It was a clear day and thus I needed a way to disperse the harshness of the direct sun.  We were near The Porter Center and a quick joggle of the door handle allowed us to find an impromptu studio.  Windows and doorways come in handy to create on-the-fly softboxes (lighting instruments).  Once inside we found a west-facing window, ten feet by six feet.  Plenty large to spread the suns rays.  Fortunately the noon sun had yet to encroach past its zenith, otherwise the natural light would be beaming directly through the window.

Her portrait below is a pretty straightforward example of controlling the light using available resources.  The preponderance of light was emitted from her from behind her.  To better define her striking features, just two modifiers were used – one reflector camera right and one reflector mid torso (yes, I carry them with me everywhere I go), both directing the light back into her face.  The use of these modifiers accomplished three objectives – 1. they created a nice falloff of light and shadows across her face and neck 2. they highlighted her distinct cheekbones and better defined her jaw (she’s part Cherokee) and 3. filled in the dark areas around her eyes (reduced the ‘raccoon eyes’).  By metering the exposure for her face, the trees and everything else outside the window were blow-out and thus a somewhat angelic effect was created.  The image was fairly easy to devise because the lighting was very straightforward.  That and I was blessed with a natural beauty.  I can’t believe she’d never never sat for a portrait before, let alone modeled.
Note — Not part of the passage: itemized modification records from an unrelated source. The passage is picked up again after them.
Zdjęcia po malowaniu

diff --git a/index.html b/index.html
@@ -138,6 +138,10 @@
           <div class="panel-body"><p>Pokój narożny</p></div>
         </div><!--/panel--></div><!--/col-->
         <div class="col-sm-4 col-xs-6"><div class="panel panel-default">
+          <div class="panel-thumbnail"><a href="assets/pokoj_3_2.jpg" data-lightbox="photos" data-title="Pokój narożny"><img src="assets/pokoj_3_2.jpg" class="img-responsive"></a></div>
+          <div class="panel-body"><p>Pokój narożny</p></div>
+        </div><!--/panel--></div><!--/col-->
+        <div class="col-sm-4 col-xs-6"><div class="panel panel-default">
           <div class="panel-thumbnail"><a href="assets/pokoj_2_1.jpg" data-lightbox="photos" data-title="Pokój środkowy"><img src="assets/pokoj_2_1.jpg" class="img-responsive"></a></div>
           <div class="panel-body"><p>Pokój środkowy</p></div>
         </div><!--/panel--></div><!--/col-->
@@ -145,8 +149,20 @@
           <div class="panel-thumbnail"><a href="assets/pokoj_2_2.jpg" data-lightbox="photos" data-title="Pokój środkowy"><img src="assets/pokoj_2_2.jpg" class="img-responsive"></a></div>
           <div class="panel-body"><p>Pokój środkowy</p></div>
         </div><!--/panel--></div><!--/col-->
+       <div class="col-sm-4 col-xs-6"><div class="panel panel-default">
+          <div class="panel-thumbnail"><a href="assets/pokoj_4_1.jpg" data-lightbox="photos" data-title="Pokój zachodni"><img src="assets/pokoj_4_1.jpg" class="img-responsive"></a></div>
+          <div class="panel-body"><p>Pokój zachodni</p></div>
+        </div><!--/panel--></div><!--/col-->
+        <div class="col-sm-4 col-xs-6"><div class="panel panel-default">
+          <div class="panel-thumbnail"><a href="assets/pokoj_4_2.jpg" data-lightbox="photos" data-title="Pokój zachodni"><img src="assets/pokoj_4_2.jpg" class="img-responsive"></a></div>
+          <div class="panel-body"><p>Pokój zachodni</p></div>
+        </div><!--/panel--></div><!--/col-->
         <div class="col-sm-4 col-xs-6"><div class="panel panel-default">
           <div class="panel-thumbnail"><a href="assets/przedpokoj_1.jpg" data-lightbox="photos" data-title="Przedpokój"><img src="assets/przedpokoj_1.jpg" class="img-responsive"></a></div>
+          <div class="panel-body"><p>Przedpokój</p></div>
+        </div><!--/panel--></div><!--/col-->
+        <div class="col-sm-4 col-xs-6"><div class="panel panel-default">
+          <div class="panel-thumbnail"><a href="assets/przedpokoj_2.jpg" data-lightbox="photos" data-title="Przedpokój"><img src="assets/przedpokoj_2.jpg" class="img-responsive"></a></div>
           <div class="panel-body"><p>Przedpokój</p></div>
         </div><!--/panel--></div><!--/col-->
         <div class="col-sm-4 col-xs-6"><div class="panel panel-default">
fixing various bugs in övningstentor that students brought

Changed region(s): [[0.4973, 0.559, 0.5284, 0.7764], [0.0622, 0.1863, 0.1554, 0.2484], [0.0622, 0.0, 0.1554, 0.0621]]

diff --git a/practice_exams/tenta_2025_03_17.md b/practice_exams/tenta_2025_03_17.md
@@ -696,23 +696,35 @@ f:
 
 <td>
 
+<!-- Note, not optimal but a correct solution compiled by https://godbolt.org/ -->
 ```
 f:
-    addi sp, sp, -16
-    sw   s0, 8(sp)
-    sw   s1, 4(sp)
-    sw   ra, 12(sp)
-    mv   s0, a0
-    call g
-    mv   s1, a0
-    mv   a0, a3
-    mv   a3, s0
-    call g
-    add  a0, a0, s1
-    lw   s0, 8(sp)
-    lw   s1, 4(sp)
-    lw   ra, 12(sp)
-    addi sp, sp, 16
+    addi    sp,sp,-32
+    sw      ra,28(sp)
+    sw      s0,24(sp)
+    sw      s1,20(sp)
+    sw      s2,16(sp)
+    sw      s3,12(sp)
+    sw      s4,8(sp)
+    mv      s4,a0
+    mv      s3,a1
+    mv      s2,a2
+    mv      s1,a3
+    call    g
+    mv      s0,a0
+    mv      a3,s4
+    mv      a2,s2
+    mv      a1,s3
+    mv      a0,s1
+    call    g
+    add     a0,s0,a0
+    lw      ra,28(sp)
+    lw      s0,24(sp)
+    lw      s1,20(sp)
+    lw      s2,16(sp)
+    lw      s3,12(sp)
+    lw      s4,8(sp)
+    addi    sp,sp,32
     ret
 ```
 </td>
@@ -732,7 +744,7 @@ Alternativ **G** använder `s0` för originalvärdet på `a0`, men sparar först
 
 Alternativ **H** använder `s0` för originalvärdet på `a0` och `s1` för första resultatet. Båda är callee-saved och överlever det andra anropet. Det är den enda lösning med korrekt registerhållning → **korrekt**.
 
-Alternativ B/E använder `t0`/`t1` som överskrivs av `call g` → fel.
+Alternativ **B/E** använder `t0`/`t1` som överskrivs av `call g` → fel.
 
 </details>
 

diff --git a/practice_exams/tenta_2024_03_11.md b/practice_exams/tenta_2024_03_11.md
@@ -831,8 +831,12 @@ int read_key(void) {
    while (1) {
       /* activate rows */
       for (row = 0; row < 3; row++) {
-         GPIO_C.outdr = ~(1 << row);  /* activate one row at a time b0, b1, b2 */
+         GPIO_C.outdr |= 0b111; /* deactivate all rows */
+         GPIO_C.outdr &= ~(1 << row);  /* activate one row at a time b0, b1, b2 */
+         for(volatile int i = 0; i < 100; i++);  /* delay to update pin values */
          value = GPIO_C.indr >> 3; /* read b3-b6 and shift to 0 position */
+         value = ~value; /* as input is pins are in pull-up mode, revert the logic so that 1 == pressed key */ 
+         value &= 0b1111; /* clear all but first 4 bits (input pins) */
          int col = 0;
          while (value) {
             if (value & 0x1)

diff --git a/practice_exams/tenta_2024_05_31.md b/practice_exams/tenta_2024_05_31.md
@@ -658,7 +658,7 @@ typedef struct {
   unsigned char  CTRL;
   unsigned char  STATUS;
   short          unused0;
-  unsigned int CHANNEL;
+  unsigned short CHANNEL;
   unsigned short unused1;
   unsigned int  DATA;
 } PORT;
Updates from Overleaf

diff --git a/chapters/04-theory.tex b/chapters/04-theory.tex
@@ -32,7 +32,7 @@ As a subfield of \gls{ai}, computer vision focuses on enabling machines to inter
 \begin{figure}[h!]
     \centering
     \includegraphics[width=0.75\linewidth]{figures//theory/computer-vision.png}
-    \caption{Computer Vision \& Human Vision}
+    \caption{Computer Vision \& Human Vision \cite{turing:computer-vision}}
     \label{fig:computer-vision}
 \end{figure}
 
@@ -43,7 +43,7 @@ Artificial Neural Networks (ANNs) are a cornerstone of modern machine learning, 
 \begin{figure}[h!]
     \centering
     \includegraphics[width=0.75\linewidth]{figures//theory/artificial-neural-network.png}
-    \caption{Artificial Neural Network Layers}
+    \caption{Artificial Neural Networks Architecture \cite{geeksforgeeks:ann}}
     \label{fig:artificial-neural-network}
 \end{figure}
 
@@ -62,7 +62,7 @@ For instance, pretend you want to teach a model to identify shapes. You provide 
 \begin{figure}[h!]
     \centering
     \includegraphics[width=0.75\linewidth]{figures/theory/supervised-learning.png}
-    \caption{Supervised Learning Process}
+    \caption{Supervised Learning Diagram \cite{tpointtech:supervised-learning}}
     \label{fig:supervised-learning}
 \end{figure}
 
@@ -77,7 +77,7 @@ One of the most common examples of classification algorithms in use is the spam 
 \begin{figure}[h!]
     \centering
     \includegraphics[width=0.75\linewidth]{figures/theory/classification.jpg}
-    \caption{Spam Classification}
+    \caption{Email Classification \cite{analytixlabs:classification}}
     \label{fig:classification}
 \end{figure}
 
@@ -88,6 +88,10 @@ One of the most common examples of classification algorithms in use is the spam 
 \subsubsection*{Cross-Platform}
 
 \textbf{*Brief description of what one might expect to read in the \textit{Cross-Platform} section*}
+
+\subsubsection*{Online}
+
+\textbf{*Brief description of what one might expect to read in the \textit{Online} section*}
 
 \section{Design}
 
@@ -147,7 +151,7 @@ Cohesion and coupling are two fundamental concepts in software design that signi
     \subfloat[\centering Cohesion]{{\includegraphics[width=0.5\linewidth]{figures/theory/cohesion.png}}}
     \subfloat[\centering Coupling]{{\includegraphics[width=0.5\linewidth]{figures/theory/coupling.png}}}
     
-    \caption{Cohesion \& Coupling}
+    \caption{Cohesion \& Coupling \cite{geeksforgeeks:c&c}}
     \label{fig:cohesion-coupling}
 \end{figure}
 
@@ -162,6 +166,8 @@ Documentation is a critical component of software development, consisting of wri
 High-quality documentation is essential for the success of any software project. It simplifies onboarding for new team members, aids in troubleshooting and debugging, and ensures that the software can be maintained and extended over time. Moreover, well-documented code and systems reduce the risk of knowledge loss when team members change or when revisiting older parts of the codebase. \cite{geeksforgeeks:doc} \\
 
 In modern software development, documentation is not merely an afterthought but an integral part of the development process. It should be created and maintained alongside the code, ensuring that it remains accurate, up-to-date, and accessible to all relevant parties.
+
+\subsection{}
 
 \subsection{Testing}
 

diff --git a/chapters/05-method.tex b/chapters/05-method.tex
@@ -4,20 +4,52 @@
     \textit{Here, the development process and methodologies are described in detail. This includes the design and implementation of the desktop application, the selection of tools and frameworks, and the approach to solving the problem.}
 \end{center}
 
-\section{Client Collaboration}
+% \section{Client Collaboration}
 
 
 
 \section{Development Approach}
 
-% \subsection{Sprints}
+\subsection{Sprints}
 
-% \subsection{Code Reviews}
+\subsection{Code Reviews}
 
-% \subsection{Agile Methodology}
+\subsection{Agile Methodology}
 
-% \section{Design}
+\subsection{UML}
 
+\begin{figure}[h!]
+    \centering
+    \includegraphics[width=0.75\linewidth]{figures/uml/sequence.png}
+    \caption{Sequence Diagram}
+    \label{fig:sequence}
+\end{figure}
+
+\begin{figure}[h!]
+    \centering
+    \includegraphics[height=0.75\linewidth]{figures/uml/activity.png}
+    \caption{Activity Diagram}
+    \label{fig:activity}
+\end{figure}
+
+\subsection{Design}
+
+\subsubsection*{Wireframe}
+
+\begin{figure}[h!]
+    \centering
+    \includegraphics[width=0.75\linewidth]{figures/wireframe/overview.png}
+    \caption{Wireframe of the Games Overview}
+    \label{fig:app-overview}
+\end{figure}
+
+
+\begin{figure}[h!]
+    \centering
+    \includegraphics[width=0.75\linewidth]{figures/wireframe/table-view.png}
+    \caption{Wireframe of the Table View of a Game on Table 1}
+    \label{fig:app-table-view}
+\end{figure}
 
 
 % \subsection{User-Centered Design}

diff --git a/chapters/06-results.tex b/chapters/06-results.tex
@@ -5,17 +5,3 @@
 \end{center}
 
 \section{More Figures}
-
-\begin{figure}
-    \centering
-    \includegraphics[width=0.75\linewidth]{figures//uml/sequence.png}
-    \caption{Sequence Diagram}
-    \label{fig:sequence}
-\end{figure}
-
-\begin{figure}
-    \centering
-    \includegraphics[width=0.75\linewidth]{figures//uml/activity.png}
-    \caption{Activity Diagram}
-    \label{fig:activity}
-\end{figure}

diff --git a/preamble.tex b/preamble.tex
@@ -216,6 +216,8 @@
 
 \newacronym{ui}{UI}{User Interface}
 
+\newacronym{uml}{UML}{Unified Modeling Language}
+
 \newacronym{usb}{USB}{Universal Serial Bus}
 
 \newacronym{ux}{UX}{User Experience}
Contact Forrest now for an immediate and free consult:  828-756-0888

Alex Shores Headshot by GreenvilleCommercial Photographer Forrest Briggs

Contact Forrest now for an immediate and free consult:  828-756-0888